▶ _Problem to work on_:
Search the material below for the string "instagram" and extract each line that has it.

----

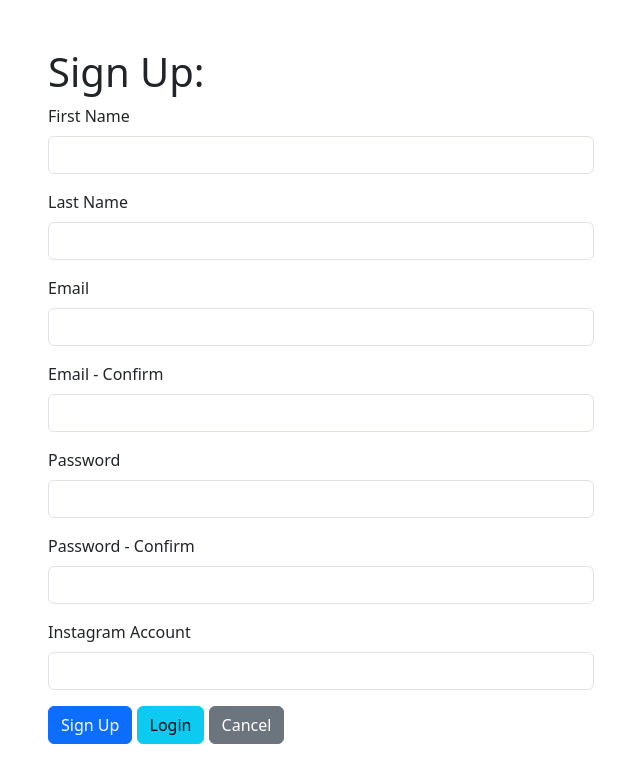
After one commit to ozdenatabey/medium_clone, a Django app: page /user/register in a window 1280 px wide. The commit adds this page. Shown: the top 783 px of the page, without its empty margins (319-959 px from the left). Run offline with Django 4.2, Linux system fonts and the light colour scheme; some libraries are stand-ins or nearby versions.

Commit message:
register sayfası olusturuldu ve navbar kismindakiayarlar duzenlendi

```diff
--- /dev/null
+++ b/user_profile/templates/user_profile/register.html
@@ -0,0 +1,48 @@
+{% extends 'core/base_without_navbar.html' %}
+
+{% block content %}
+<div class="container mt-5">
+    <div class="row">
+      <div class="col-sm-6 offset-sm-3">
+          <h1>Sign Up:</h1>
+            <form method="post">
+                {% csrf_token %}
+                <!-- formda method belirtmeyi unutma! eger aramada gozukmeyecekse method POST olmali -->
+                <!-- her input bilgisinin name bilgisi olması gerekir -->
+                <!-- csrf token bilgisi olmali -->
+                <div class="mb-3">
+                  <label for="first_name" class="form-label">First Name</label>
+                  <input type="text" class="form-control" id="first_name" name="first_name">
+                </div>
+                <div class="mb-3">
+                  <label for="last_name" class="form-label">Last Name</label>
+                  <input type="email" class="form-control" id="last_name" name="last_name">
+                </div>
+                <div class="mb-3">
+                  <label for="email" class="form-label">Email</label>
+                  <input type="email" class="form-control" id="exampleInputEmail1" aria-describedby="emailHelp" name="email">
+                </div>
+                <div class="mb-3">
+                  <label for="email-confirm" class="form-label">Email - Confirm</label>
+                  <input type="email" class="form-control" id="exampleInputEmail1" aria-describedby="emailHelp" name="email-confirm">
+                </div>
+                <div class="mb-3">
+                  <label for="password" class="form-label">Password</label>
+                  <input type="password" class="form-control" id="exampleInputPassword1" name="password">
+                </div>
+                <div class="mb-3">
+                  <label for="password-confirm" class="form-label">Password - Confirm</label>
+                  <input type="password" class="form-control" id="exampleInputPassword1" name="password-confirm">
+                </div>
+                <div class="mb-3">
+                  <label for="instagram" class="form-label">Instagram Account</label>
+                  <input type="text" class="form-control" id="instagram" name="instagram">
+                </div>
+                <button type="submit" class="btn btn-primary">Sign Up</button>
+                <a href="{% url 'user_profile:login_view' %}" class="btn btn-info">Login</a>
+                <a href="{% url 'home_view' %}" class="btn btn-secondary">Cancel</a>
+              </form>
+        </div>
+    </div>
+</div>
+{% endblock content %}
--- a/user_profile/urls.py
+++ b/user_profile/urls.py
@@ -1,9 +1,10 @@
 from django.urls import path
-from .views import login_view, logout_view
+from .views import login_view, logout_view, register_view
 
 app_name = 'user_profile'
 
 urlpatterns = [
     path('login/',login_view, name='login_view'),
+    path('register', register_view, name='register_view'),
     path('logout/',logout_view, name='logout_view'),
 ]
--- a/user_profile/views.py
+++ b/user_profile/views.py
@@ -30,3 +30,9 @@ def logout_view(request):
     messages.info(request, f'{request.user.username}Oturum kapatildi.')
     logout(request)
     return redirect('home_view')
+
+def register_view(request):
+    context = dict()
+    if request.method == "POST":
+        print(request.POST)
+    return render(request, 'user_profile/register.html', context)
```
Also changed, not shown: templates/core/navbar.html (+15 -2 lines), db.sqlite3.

----

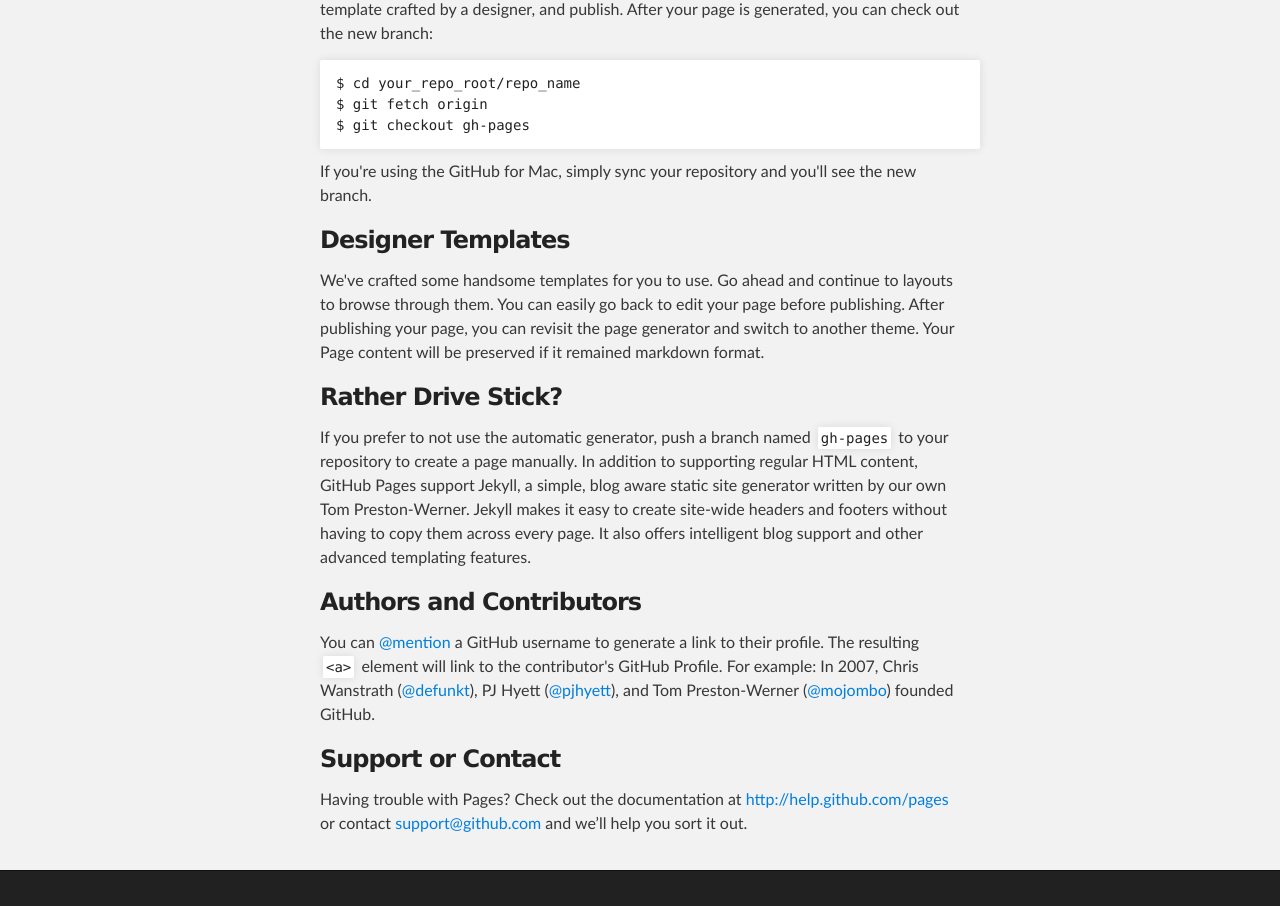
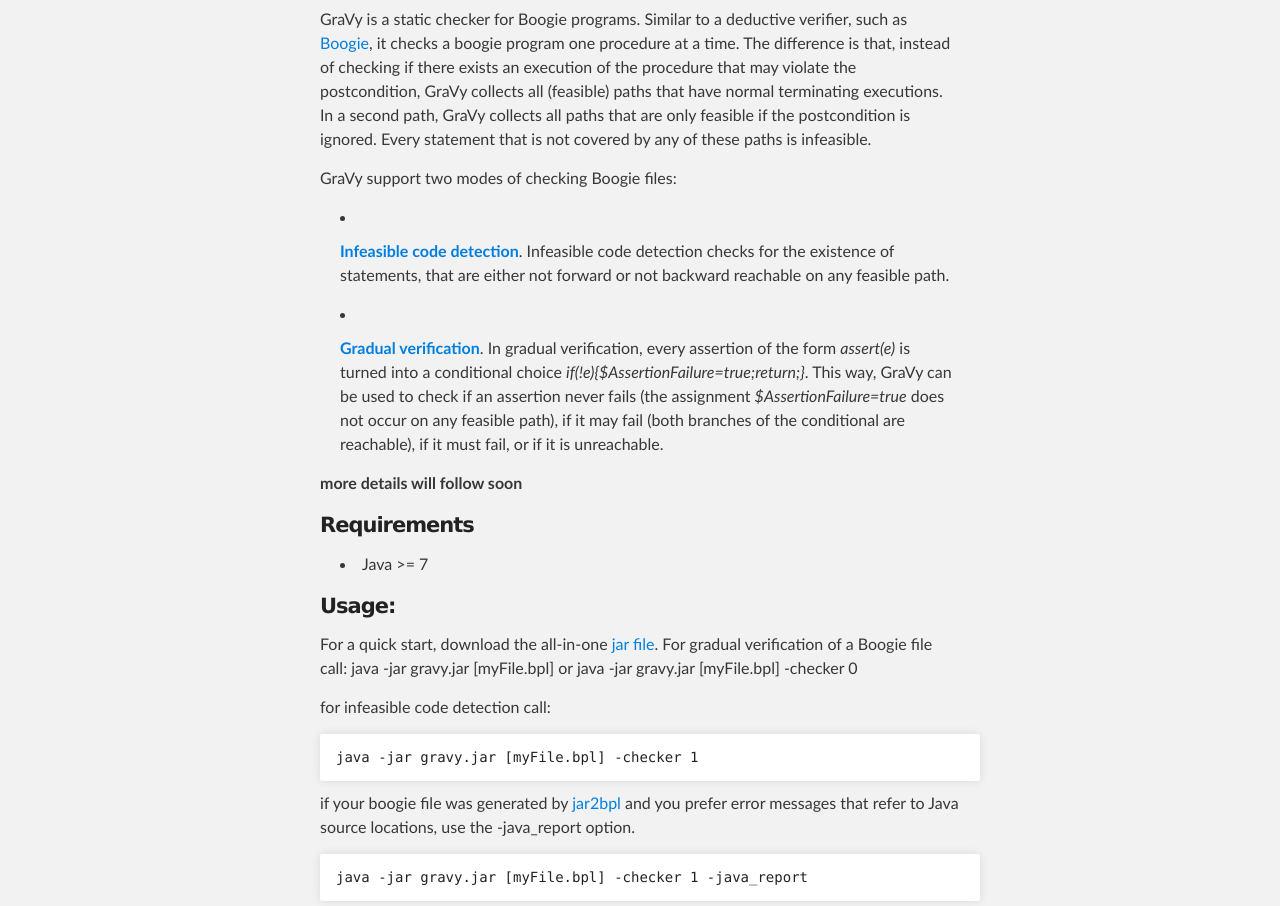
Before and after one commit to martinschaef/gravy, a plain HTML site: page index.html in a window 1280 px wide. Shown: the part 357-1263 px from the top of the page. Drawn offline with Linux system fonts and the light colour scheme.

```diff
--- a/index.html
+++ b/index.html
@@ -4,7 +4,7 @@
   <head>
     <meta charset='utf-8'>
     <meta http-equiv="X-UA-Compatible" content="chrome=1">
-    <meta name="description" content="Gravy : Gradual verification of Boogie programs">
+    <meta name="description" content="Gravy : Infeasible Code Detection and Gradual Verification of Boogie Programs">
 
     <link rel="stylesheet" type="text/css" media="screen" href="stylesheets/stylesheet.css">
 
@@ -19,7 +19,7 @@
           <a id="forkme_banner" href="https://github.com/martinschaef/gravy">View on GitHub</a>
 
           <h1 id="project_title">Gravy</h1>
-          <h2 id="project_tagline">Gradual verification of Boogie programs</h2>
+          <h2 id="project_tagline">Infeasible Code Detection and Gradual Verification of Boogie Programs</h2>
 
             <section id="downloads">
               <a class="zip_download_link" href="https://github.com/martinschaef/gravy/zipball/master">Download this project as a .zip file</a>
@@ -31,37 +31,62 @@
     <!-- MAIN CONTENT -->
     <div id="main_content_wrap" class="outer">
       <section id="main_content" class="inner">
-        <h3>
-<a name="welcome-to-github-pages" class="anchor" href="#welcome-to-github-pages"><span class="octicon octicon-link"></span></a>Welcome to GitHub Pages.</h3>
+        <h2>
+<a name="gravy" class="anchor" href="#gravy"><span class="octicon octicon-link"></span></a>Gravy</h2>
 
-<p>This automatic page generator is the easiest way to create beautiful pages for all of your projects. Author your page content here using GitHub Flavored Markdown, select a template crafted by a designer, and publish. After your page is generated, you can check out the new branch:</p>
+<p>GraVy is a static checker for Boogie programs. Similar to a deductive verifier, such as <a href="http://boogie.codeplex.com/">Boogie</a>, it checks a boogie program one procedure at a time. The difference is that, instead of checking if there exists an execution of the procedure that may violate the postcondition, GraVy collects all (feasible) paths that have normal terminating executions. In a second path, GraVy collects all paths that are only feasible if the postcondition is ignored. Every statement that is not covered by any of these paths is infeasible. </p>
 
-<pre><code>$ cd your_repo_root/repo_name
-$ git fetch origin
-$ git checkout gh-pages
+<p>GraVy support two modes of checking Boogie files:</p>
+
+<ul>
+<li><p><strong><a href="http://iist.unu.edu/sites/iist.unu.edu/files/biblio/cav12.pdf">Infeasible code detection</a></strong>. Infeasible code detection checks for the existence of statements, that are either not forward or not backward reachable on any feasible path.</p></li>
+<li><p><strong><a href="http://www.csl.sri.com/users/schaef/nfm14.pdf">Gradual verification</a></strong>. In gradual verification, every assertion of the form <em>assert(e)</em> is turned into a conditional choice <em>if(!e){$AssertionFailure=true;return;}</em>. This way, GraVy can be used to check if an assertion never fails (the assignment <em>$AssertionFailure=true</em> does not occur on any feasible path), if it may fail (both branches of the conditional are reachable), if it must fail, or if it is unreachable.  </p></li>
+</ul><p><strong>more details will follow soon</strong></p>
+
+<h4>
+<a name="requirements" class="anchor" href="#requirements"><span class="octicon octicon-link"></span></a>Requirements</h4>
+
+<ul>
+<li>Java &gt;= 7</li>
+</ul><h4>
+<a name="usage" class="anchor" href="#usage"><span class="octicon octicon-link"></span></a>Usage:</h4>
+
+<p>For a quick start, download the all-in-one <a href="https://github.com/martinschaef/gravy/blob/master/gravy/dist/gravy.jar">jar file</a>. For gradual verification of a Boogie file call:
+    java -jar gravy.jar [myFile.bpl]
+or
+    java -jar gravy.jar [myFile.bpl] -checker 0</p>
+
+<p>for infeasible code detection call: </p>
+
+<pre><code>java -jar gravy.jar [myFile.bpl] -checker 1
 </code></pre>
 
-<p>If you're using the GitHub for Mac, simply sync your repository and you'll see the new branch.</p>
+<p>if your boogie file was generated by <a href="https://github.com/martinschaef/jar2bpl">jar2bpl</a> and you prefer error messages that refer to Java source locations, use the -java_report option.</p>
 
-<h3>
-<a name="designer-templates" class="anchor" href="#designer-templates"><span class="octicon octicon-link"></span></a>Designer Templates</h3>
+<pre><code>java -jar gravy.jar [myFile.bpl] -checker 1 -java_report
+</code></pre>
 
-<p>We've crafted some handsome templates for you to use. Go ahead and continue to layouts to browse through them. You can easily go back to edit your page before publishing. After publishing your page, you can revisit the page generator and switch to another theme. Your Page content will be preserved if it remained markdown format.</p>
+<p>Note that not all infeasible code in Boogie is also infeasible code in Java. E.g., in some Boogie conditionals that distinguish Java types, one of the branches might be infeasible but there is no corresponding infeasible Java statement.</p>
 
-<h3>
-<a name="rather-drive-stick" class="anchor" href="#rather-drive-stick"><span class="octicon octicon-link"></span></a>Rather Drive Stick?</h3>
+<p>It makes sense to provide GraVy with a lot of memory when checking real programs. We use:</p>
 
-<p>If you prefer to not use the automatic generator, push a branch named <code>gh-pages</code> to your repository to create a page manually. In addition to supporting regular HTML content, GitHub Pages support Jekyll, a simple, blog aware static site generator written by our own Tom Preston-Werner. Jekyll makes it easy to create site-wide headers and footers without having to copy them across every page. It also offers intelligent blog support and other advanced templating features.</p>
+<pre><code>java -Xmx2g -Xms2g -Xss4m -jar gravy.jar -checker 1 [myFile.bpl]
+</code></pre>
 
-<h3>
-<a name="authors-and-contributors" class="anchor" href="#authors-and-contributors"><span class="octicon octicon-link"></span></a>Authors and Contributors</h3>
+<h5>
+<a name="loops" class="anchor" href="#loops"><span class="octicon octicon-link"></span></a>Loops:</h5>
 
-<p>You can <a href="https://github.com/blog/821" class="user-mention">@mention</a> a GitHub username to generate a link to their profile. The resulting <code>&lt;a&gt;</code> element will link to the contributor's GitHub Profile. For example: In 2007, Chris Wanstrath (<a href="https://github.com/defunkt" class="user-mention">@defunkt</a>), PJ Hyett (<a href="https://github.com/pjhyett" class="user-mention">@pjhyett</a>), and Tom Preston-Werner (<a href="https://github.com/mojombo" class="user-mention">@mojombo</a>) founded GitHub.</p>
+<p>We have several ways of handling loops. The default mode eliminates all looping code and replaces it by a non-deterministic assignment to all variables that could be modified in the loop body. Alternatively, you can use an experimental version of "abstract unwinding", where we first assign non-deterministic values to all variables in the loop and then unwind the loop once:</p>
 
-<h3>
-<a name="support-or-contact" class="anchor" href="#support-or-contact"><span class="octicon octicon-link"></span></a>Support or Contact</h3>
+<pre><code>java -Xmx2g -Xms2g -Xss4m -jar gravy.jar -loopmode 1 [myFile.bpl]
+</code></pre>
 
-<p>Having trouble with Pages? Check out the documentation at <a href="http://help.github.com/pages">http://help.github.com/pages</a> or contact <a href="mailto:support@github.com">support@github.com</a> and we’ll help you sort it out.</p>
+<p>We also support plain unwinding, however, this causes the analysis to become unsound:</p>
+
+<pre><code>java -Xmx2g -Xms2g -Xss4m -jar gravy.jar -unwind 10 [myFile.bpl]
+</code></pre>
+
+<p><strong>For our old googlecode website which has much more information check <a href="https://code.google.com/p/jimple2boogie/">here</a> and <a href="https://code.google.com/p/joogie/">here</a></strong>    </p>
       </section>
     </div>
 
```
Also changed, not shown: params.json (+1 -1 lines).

----

▶ _Task result_:
+                  <label for="instagram" class="form-label">Instagram Account</label>
+                  <input type="text" class="form-control" id="instagram" name="instagram">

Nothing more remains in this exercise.